STORED DATA:
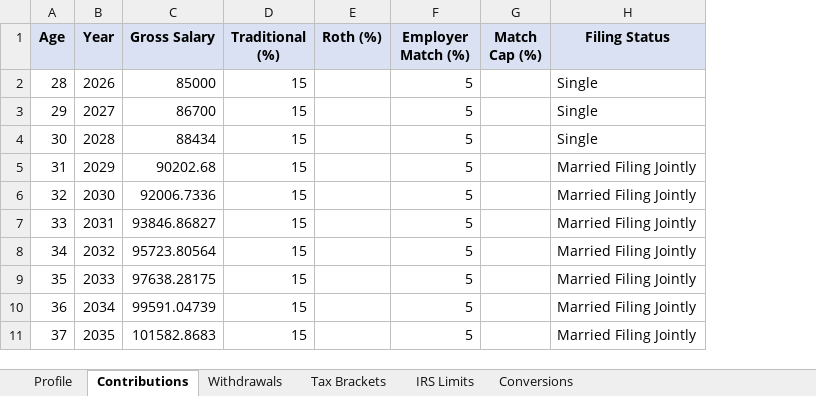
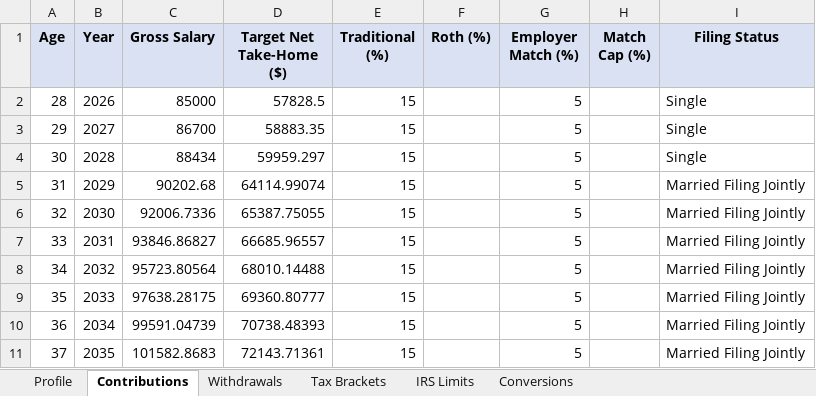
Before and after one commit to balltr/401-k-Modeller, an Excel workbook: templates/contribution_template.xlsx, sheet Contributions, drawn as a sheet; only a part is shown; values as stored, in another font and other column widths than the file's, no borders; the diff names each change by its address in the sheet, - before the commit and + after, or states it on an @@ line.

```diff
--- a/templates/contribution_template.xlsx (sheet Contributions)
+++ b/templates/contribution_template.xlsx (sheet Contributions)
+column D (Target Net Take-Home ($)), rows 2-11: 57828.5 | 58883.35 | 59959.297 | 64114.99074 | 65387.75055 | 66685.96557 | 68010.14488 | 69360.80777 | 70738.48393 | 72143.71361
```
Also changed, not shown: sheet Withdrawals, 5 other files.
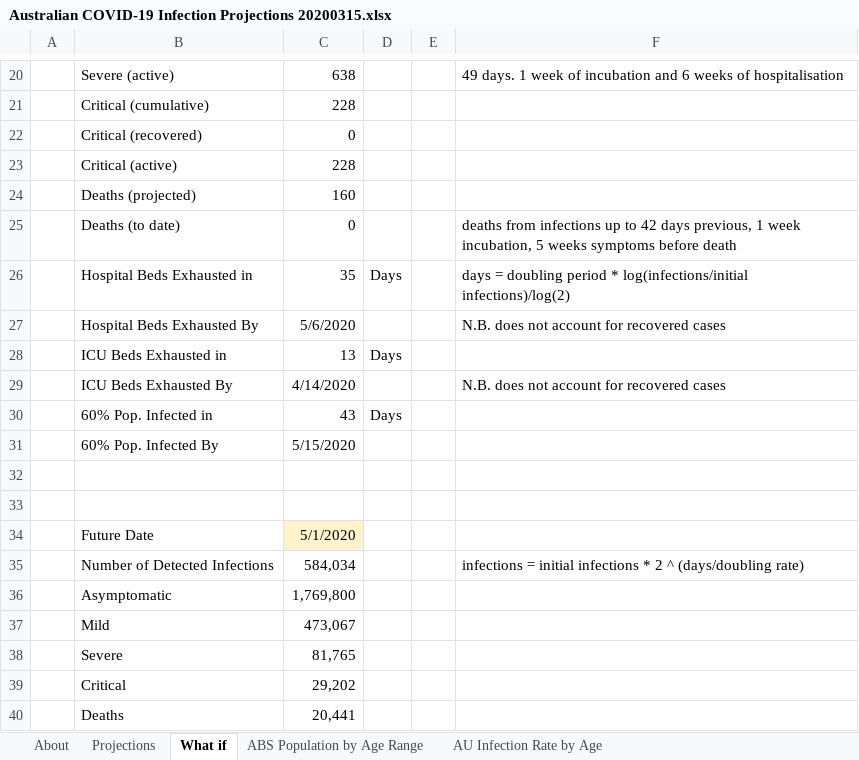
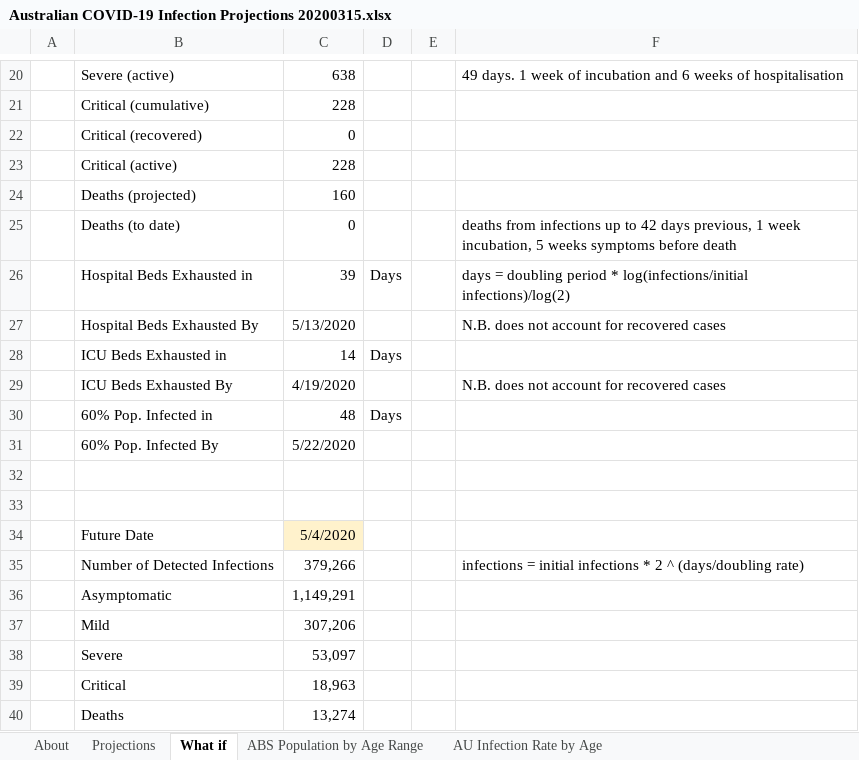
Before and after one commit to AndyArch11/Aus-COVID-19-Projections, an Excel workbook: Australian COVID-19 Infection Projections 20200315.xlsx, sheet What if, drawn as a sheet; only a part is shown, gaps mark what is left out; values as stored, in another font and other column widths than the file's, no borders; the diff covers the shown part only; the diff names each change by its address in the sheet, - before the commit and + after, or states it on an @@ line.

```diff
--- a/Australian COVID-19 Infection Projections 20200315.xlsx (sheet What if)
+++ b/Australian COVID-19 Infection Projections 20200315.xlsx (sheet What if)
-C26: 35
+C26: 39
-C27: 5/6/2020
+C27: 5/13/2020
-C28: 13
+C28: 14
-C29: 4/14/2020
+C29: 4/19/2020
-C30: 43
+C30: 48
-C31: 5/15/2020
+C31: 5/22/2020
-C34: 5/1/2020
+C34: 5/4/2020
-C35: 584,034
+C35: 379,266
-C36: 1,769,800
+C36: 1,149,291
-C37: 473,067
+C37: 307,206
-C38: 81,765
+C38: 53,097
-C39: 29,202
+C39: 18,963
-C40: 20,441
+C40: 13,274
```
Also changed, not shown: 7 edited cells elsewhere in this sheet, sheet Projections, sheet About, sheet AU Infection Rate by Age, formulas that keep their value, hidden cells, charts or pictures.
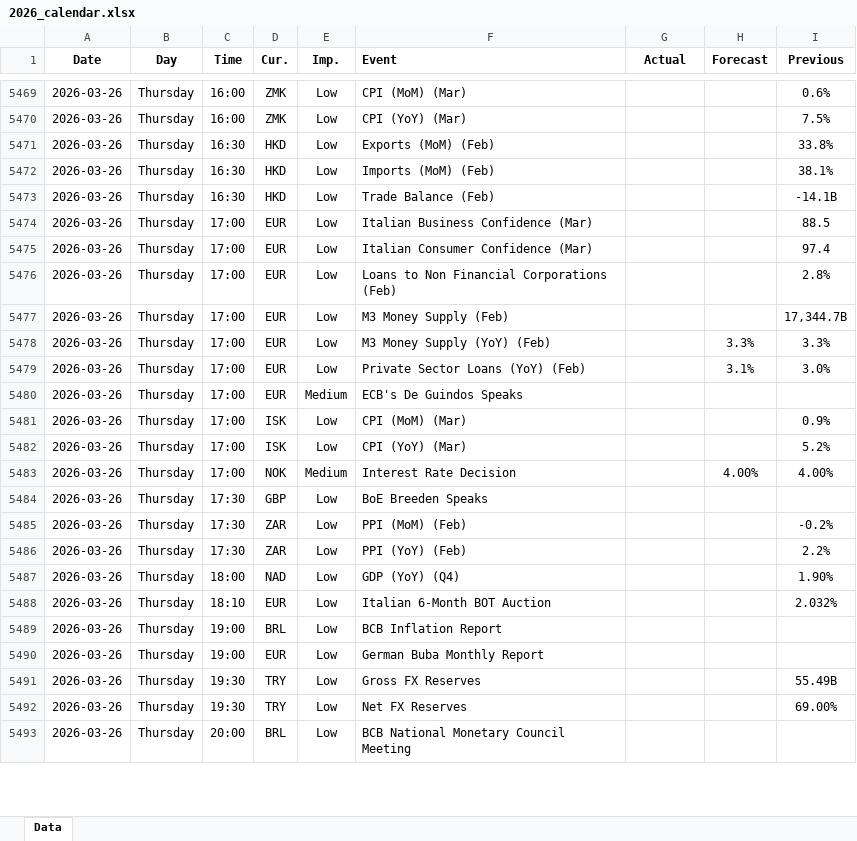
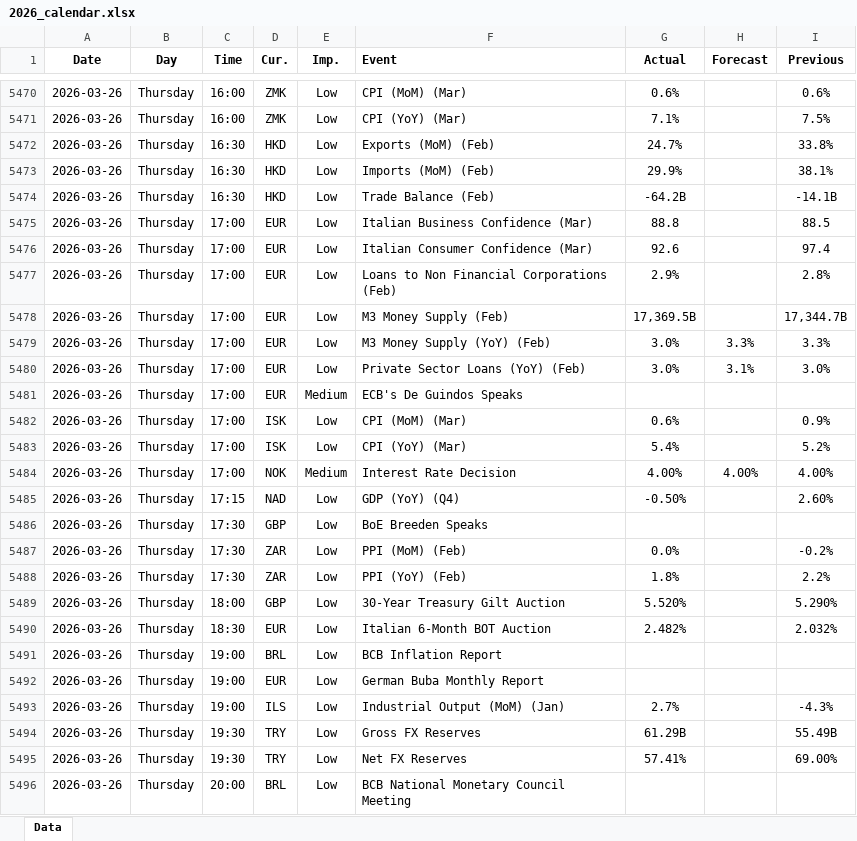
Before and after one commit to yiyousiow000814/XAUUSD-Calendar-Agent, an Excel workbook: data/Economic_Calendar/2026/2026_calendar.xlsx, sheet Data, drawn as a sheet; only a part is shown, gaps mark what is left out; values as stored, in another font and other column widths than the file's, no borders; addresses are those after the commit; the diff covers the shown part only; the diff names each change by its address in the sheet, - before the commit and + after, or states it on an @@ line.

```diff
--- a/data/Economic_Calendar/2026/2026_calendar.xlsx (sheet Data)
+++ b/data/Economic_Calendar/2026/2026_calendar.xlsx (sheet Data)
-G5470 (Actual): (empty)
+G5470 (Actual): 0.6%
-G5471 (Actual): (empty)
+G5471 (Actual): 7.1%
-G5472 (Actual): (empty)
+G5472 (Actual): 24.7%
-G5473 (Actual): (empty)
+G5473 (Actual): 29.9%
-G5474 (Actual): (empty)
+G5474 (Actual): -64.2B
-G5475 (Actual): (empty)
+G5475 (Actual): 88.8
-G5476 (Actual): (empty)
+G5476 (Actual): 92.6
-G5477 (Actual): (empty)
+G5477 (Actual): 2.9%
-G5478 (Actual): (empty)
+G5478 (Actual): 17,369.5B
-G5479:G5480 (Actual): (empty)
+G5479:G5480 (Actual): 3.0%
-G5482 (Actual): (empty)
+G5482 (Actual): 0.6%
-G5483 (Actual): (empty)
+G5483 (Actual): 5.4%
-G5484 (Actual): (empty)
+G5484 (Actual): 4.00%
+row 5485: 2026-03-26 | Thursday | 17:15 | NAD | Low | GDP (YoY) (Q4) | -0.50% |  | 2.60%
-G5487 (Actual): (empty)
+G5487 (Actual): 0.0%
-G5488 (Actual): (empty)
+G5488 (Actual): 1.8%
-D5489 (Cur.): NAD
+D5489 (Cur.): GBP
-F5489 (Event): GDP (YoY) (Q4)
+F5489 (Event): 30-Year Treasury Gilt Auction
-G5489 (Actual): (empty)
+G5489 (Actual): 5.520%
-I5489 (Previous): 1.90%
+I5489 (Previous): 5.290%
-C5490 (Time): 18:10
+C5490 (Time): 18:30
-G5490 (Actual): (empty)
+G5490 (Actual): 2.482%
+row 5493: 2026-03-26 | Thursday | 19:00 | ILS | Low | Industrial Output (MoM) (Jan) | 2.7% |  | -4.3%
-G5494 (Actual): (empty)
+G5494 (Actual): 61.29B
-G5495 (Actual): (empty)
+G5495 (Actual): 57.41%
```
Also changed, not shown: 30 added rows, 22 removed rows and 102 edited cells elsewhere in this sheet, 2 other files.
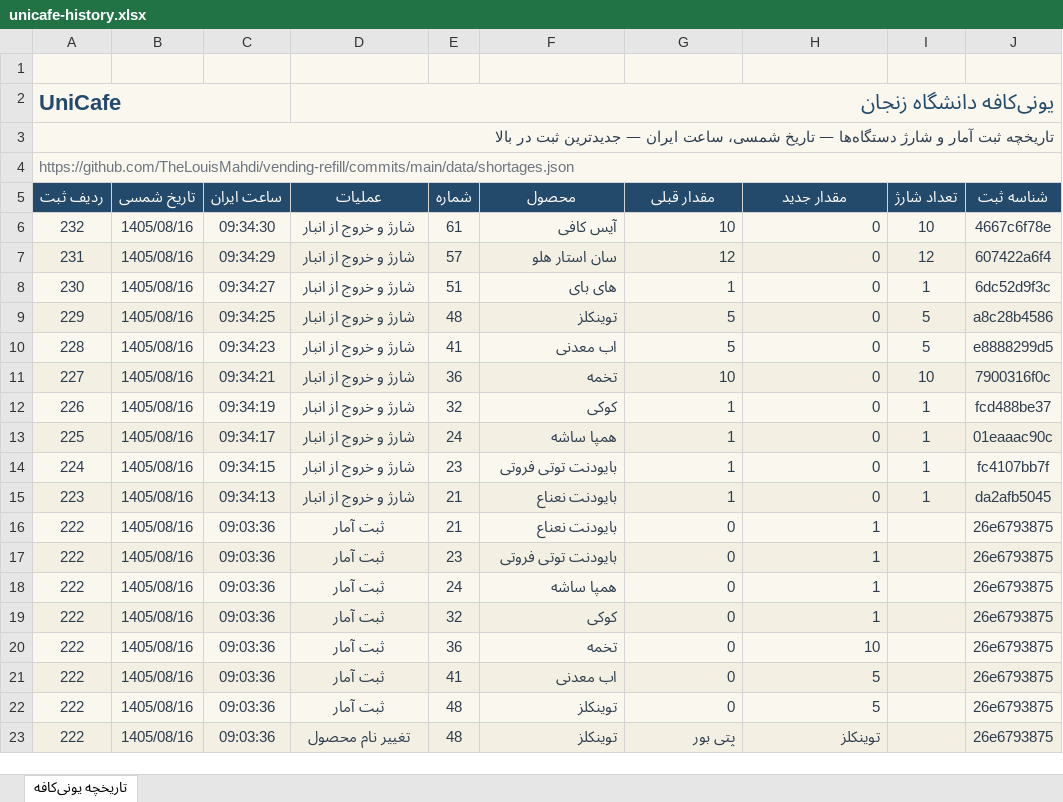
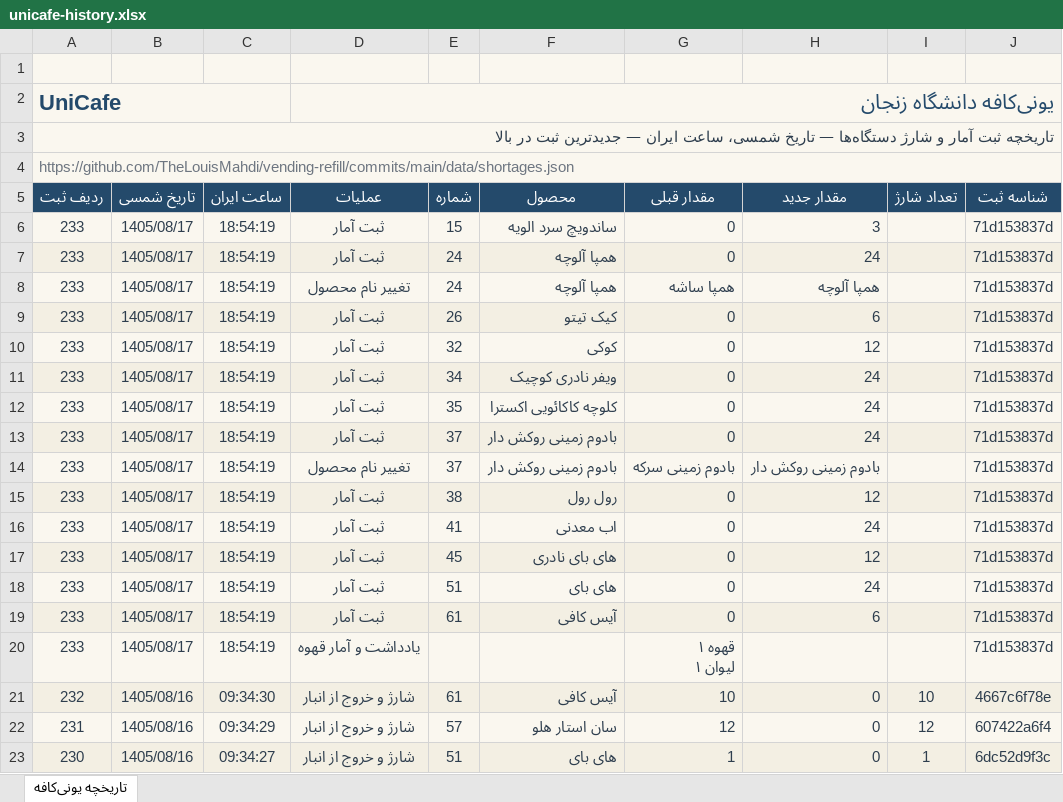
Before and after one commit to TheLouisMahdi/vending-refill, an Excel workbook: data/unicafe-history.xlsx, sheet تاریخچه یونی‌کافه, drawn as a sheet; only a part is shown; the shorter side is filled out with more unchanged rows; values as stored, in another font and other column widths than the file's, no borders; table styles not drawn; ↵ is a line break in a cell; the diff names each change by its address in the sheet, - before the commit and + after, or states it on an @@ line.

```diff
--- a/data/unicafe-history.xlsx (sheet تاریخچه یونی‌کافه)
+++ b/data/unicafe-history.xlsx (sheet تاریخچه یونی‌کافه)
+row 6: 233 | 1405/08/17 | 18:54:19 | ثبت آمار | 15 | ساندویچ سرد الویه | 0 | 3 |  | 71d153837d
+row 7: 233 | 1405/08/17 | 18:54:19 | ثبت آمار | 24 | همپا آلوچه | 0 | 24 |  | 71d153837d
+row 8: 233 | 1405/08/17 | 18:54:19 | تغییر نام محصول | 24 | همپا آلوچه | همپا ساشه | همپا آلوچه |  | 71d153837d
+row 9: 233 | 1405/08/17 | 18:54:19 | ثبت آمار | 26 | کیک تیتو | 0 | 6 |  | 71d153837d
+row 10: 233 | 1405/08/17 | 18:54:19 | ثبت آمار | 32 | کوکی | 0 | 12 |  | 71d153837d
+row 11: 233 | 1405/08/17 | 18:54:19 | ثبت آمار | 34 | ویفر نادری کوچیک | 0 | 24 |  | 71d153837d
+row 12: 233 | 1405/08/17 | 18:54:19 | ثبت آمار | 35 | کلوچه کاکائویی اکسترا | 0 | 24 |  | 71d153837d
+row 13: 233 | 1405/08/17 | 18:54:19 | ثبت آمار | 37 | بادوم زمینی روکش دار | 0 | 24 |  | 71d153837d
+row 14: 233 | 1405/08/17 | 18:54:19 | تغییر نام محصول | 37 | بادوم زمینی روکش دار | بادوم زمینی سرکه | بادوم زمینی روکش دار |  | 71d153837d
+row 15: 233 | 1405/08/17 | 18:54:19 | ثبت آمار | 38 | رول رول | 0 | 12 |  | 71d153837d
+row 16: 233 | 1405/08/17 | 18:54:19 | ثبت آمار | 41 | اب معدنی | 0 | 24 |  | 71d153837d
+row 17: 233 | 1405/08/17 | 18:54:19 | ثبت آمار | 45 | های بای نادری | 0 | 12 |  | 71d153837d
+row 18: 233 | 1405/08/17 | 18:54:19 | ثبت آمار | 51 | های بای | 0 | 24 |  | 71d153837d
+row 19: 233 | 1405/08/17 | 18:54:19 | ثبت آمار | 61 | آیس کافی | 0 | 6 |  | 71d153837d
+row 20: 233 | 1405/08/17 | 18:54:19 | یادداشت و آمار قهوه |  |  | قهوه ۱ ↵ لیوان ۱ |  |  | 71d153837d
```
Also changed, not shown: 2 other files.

EXERCISE: Pull every line containing the word "files" out of the material and copy it.

SOLUTION FOR THIS TASK:
Also changed, not shown: sheet Withdrawals, 5 other files.
Also changed, not shown: 30 added rows, 22 removed rows and 102 edited cells elsewhere in this sheet, 2 other files.
Also changed, not shown: 2 other files.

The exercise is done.